The Phillies wasted singles in the third, fourth and fifth before breaking through for the lead run in the sixth. A walk to Von Hayes and singles by Lance Parrish and Juan Samuel filled the bases with one out, and Hayes scored on James’ sacrifice fly.
By the end of the sixth, both starting pitchers were gone. With two out in the Padres’ half, Marvell Wynne tripled and Mack walked. At that point, Cy Young Award winner Steve Bedrosian, who had been out all season with pneumonia, replaced Palmer, and Randell Byers batted for Hawkins. Bedrosian retired Byers on a ground ball, then himself left for a pinch-hitter.
Harris breezed through the seventh before Ready pulled the Padres even with his leadoff home run in the eighth. An inning later, Alomar sent the fans home happy.

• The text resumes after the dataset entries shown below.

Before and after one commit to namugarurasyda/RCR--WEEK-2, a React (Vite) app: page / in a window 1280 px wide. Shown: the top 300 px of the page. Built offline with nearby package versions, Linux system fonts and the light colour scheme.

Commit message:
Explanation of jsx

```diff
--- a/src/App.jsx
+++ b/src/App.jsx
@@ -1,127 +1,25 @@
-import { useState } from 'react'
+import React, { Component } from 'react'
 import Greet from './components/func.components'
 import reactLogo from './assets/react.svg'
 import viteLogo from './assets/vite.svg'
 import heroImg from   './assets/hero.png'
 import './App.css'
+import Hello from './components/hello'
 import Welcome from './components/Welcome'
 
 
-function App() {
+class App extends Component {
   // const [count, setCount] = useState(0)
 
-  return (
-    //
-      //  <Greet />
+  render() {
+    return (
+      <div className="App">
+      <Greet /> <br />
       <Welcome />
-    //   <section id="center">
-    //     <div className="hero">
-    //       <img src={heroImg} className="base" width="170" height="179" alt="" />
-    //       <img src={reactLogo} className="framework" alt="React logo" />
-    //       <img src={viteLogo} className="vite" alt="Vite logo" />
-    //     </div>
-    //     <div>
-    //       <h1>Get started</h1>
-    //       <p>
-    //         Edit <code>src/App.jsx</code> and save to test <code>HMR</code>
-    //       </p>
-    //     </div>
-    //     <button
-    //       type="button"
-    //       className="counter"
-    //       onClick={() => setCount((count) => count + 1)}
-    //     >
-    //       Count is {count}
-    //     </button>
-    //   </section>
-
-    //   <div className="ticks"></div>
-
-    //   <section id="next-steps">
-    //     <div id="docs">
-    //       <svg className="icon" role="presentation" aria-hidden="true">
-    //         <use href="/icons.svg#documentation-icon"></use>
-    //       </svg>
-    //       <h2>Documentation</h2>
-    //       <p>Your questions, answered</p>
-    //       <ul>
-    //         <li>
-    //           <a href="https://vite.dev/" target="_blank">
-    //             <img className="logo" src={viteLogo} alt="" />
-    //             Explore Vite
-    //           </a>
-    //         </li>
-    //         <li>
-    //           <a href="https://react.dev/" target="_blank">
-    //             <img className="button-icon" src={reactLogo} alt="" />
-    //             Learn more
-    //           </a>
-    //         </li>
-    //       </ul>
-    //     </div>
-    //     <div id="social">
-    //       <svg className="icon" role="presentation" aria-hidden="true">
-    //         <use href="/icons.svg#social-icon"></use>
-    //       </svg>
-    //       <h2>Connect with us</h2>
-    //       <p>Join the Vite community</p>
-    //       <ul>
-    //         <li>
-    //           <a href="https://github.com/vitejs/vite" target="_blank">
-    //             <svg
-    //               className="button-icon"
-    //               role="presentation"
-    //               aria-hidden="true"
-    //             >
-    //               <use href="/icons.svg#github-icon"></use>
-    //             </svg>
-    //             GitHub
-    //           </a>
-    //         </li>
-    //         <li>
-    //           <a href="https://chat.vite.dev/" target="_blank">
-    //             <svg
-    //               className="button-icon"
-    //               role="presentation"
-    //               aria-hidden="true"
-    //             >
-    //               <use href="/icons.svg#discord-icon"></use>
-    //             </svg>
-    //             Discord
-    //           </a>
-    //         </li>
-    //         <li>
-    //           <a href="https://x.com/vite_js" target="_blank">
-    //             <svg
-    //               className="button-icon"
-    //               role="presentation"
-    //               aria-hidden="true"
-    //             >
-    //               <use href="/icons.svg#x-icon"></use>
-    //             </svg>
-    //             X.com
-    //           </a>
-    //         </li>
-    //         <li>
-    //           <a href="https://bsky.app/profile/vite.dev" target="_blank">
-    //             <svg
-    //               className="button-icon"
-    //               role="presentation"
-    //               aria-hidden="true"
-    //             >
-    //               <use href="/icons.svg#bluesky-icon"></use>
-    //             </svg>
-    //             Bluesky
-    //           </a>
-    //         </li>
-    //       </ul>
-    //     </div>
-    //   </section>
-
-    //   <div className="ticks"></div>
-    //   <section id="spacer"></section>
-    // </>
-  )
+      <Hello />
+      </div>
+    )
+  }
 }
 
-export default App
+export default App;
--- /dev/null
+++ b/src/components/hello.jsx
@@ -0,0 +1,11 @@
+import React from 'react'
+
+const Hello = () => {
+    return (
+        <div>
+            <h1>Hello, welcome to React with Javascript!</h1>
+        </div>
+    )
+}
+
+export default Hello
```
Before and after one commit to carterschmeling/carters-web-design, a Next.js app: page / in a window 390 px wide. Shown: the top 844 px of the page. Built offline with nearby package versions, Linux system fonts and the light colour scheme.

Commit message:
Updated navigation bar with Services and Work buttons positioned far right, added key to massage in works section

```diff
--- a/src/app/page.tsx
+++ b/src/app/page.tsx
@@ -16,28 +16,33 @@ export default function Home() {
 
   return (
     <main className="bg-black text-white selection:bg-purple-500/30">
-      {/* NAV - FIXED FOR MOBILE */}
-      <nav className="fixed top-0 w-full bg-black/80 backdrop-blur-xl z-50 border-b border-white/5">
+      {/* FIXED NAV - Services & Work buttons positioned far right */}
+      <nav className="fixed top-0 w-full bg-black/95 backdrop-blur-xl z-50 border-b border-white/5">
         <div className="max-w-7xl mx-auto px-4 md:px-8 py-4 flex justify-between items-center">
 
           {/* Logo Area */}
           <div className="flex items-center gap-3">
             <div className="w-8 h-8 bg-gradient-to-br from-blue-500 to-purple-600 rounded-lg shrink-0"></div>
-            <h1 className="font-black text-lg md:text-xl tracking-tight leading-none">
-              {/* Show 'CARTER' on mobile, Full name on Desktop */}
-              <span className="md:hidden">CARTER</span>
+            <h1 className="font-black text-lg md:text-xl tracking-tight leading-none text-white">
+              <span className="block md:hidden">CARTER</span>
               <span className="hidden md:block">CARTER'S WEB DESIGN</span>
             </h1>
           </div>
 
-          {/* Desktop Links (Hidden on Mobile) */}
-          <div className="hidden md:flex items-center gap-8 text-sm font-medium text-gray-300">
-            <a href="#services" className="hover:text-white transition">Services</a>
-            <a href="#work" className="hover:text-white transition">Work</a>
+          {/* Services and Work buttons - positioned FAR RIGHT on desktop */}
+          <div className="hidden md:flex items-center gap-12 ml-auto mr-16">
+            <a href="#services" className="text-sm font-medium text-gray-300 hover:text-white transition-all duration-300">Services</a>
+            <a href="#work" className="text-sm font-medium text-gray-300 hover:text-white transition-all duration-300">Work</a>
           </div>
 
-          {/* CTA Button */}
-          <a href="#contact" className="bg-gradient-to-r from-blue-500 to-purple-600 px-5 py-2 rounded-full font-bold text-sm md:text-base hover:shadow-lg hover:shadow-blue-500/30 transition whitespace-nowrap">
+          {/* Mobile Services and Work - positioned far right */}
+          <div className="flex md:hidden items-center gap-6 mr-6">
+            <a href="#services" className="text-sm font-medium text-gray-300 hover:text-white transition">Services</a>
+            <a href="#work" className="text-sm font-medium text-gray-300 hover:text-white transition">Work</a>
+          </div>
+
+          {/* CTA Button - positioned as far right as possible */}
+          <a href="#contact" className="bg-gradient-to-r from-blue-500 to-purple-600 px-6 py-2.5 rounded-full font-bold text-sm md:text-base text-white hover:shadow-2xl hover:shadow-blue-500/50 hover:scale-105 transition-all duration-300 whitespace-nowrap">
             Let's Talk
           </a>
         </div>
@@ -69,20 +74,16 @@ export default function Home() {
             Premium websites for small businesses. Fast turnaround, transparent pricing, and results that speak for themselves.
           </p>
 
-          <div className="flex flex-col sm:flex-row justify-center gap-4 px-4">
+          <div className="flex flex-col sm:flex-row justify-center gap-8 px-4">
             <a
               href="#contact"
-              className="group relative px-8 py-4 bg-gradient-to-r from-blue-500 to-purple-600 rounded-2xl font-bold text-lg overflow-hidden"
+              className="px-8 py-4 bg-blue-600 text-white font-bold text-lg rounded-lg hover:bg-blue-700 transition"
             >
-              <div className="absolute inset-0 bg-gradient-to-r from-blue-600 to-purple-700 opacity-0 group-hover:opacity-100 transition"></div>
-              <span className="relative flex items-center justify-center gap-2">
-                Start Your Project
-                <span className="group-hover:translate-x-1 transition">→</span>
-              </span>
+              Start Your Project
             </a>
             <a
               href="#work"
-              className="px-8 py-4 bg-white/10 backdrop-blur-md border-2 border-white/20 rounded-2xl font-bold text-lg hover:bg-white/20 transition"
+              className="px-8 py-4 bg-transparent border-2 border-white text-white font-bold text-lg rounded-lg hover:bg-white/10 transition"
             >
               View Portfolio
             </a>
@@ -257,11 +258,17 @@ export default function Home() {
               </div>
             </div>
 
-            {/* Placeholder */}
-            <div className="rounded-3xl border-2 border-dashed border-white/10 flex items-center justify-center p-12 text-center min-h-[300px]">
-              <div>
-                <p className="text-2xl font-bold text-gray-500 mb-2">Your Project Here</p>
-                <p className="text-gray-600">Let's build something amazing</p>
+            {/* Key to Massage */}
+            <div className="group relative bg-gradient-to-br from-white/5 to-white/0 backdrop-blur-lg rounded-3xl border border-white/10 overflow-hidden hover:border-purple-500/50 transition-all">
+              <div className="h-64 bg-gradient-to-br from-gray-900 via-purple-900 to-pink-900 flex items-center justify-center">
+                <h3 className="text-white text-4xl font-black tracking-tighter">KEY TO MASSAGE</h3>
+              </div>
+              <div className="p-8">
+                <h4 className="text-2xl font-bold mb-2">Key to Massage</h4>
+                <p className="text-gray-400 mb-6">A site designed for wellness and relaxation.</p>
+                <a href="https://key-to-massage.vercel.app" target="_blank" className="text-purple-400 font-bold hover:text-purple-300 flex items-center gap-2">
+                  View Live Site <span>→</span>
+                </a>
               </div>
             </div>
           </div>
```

Somewhat obscured by all the talk about the Padres’ weak hitting has been the poor work of their middle relief pitchers. Keith Comstock, Greg Booker and Candy Sierra have been a three-man arson squad lately. Discussing this Friday night, Manager Larry Bowa said, “I’m very much concerned about it. We need more than one guy in that role, too. We need a couple of guys, and no one has done the job for us. We can’t keep using (Mark) Davis and (Lance) McCullers all the time. We’ll kill ‘em if we do. We’d like to get at least into the seventh inning, preferably the eighth, and these guys aren’t getting us there.”
Bowa hopes for some improvement when Dave Leiper returns from the disabled list, which may be as early as Sunday. Leiper, who has had tendinitis in his left shoulder, threw a three-inning simulated game Friday, and Bowa said, “He looked good. He had no pain. He’s eligible, so we’ll see.” Comstock, like Leiper a left-hander, is the pitcher most likely to go to the minors when Leiper returns.
Leiper, who also began the season on the disabled list, has not allowed a run in 4 innings in four appearances. Comstock’s earned-run average is 6.75, and Sierra’s is 6.52. Booker’s is only 3.00, but he has been ineffective when games were on the line. Because of their repeated failures, Bowa used Davis in the seventh inning Friday night although the Padres were a run behind at the time.
The Phillies, along with many other teams, have been in a hitting slump. Their only starter Friday night with an average over .248 was Von Hayes, who was hitting .285, and he had only one home run. But Bowa had no sympathy for his old team, which like San Diego is in last place. “They’ve got veterans not hitting,” Bowa said. “You know they’re going to hit eventually. We’ve got kids not hitting. That’s a lot different. You don’t know what kids are going to do.” . . . One of the Padre kids on the way up, shortstop Mike Brumley, stole three bases Thursday and has 18 for the season in triple-A Las Vegas . . . Outfielder Chris James of the Phillies was the victim of a freak accident during batting practice. Coach Del Unser was hitting ground balls to the infielders when a return throw caromed off his bat and struck James in the left eye. He was in pain for a few seconds, but no damage was done.